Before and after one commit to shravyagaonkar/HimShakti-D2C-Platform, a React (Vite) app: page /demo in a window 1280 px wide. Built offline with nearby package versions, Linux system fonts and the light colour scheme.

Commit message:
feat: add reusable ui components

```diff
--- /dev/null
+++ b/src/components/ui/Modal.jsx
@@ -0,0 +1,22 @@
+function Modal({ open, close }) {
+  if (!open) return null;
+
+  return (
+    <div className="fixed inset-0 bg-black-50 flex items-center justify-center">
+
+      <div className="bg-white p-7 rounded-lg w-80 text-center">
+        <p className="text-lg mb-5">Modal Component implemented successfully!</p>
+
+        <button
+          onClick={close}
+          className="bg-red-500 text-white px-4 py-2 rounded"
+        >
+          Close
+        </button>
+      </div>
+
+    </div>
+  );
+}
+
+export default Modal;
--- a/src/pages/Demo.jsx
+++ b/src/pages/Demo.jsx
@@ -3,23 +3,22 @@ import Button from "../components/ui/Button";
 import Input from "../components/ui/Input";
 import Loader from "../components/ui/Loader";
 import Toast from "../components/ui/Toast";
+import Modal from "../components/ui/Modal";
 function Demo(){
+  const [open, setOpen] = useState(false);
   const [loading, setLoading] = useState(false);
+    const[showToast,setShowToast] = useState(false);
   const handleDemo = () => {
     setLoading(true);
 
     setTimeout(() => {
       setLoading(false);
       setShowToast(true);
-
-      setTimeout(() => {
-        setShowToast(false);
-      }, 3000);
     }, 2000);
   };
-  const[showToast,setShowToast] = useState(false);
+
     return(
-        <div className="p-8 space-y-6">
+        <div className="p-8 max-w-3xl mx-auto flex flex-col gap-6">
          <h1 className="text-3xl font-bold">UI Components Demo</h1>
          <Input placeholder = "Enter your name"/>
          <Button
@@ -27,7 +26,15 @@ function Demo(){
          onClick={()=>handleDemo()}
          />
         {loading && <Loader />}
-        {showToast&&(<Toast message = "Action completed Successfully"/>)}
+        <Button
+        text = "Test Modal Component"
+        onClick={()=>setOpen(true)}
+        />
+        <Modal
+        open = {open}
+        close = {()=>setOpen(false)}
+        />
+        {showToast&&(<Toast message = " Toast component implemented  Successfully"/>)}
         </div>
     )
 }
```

* * *

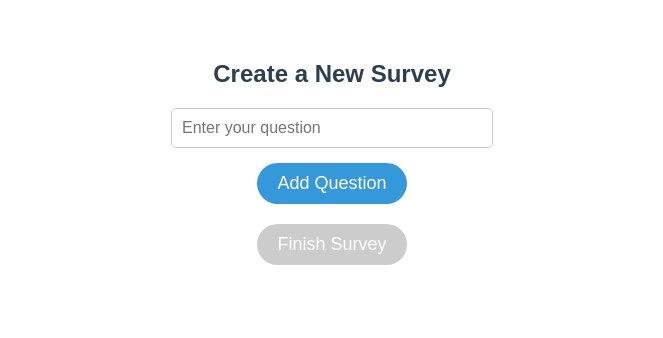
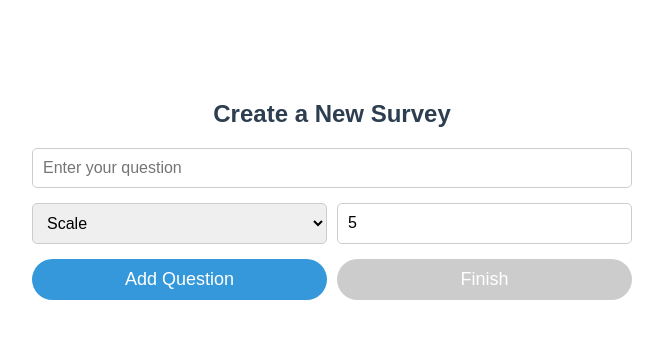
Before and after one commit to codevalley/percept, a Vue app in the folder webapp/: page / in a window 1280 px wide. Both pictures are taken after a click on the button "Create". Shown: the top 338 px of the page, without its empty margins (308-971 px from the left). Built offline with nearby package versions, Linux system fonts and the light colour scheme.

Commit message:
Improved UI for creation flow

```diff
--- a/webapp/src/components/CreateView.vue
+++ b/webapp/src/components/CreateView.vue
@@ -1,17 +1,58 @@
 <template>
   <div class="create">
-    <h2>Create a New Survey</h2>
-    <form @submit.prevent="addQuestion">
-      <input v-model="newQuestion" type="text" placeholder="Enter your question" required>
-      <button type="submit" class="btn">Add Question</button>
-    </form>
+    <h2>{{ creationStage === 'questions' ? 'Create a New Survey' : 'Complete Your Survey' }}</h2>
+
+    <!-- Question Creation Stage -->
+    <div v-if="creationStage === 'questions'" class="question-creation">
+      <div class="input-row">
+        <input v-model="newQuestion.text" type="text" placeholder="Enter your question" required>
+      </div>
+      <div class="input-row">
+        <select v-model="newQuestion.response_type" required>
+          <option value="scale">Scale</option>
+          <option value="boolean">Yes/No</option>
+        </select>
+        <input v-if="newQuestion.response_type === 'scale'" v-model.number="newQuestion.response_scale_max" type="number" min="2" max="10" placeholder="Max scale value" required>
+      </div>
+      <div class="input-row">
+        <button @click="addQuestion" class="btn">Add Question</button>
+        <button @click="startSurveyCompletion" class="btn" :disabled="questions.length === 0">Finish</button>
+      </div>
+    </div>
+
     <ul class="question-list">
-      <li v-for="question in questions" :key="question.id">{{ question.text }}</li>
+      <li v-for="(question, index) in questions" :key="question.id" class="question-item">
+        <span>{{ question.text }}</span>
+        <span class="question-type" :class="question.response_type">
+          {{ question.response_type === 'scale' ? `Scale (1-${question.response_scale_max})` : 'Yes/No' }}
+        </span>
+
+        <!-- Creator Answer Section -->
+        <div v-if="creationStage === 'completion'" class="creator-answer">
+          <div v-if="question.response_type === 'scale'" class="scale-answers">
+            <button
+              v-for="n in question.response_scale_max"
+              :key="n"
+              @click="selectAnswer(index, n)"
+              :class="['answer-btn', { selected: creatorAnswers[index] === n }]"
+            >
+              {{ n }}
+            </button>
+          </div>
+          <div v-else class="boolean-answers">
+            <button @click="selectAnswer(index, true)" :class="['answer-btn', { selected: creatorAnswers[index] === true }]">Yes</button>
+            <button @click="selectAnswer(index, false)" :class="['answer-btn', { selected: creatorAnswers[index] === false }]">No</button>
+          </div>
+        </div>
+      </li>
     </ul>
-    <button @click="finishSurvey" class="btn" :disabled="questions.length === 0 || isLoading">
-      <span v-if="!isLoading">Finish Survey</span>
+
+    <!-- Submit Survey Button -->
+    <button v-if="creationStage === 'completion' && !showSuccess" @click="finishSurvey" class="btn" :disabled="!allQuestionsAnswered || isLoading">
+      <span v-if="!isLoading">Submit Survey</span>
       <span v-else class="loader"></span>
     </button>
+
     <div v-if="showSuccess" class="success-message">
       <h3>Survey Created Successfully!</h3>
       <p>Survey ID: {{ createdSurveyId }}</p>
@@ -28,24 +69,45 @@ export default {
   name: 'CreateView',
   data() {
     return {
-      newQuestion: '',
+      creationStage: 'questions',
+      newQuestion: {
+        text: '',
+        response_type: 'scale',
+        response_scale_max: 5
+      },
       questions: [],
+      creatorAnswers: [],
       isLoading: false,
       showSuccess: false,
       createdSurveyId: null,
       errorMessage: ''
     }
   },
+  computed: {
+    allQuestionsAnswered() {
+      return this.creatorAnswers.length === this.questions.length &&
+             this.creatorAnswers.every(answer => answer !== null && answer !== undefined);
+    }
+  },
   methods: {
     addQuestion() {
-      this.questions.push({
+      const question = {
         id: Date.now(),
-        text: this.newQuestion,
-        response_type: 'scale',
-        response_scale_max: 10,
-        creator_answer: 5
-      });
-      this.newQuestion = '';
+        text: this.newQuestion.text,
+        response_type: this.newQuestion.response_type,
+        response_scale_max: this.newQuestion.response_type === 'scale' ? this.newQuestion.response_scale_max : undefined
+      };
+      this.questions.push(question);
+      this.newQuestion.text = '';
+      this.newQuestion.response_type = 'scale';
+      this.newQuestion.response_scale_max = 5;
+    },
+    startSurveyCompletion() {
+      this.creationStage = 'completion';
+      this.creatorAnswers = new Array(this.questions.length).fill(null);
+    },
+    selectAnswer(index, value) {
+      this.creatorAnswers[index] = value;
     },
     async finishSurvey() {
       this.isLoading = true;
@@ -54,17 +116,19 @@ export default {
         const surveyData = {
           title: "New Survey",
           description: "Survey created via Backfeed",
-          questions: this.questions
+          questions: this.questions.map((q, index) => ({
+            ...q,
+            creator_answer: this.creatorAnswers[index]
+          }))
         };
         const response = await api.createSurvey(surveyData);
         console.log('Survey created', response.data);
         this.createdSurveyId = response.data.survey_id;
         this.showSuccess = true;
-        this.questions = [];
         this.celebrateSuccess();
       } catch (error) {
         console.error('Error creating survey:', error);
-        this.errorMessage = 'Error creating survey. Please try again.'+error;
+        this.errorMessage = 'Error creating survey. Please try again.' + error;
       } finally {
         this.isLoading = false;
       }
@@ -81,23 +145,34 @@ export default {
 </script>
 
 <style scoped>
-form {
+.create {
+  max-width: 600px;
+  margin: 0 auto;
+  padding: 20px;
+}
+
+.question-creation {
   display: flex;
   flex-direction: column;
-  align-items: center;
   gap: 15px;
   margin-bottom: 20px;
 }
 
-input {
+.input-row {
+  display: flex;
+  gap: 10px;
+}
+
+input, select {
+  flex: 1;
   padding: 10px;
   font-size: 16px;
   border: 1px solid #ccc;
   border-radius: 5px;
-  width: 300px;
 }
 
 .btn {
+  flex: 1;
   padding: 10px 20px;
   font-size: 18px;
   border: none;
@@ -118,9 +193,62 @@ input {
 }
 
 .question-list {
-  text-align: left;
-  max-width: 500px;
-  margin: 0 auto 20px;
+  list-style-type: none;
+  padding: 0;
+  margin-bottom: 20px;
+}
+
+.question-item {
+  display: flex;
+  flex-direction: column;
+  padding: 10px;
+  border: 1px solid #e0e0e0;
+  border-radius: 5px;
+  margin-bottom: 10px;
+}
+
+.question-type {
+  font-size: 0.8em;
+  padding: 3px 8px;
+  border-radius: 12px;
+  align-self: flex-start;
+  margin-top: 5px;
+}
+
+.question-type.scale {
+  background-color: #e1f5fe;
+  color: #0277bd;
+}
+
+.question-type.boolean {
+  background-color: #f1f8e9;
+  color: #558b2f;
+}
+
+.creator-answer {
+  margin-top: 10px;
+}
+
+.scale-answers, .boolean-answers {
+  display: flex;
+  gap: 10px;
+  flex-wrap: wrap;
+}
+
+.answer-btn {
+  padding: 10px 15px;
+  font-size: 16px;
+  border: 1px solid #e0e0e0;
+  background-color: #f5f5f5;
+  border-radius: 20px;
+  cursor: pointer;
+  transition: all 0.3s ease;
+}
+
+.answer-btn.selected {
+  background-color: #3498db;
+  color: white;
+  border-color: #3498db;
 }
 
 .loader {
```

* * *

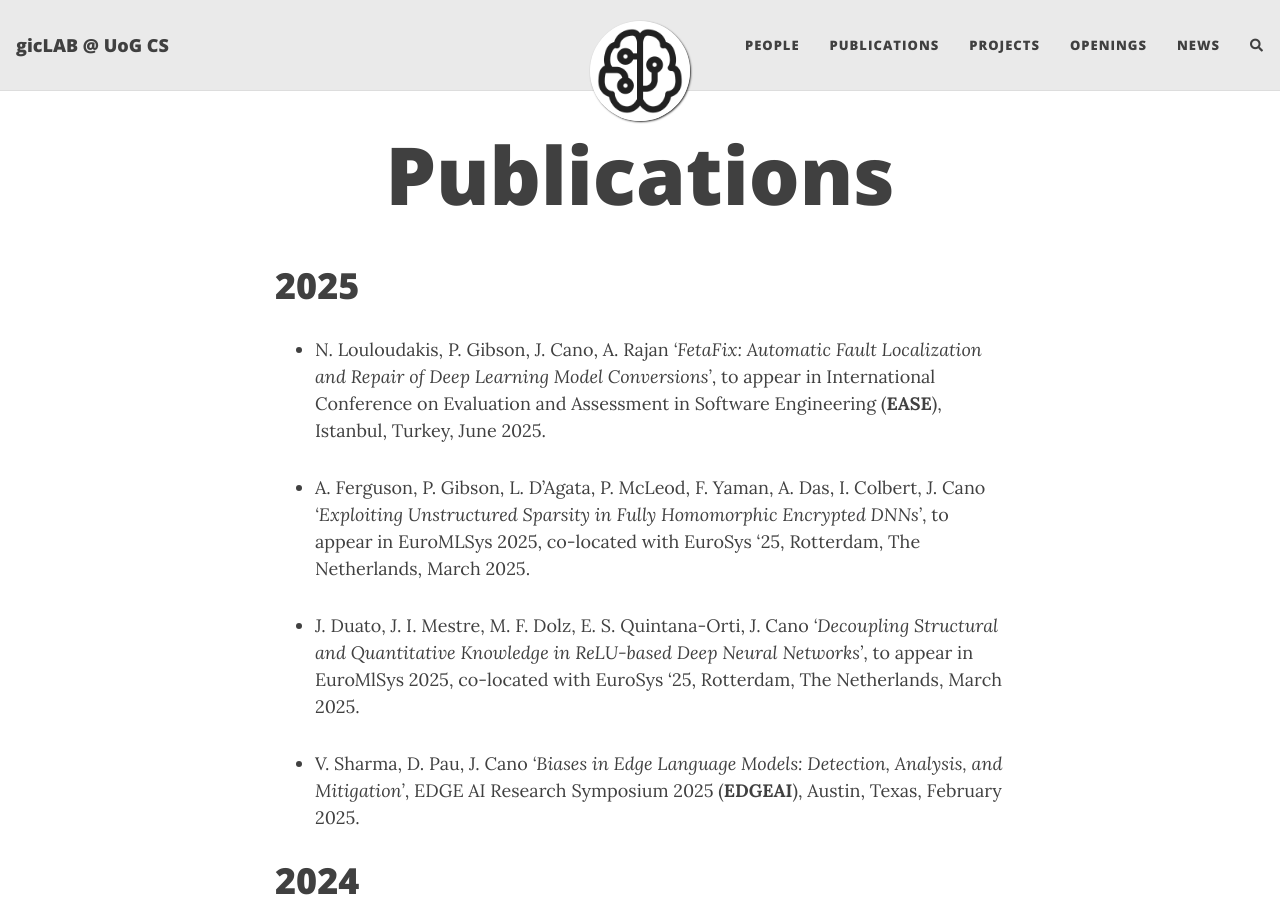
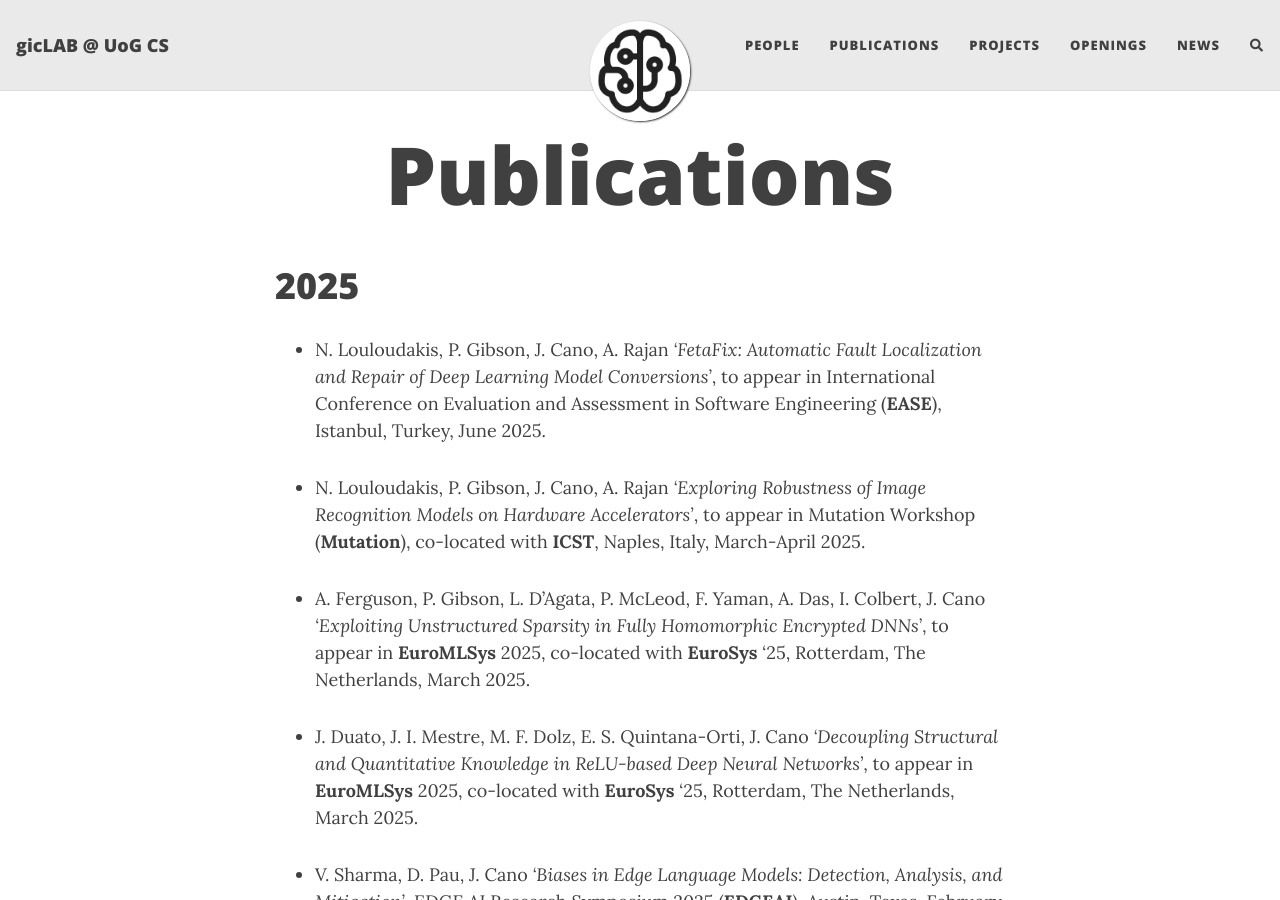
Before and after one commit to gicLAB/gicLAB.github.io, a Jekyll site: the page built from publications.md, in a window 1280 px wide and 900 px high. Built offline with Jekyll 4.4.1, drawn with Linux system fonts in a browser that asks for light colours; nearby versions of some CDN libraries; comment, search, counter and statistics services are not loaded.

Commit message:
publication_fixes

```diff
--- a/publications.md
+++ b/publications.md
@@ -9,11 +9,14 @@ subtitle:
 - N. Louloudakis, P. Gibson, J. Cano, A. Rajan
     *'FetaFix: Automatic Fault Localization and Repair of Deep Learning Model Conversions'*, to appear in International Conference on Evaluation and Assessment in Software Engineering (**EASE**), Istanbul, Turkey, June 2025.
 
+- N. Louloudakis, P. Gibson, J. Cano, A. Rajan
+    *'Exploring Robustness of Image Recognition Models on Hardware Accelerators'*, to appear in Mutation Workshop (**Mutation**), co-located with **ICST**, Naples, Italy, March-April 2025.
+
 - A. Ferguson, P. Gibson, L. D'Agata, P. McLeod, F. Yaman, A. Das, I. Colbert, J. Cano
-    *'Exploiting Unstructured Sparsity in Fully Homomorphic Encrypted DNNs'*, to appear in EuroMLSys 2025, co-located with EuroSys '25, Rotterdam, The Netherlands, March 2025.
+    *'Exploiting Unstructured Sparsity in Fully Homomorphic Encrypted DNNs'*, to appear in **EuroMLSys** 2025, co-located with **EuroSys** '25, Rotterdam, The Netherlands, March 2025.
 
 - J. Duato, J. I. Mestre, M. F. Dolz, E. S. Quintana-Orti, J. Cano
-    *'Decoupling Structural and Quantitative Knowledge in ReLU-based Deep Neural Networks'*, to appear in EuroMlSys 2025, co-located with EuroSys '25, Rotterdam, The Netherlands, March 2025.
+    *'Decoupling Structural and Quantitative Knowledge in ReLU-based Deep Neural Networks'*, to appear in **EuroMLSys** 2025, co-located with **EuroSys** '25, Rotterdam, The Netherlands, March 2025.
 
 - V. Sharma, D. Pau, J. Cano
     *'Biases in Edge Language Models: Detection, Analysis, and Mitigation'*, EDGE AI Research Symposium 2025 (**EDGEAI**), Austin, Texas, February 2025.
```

### WHAT YOU WILL DO
Some lines above may contain the string "creating". State how many of them the records have, and nothing more.

### WRITTEN ANSWER
3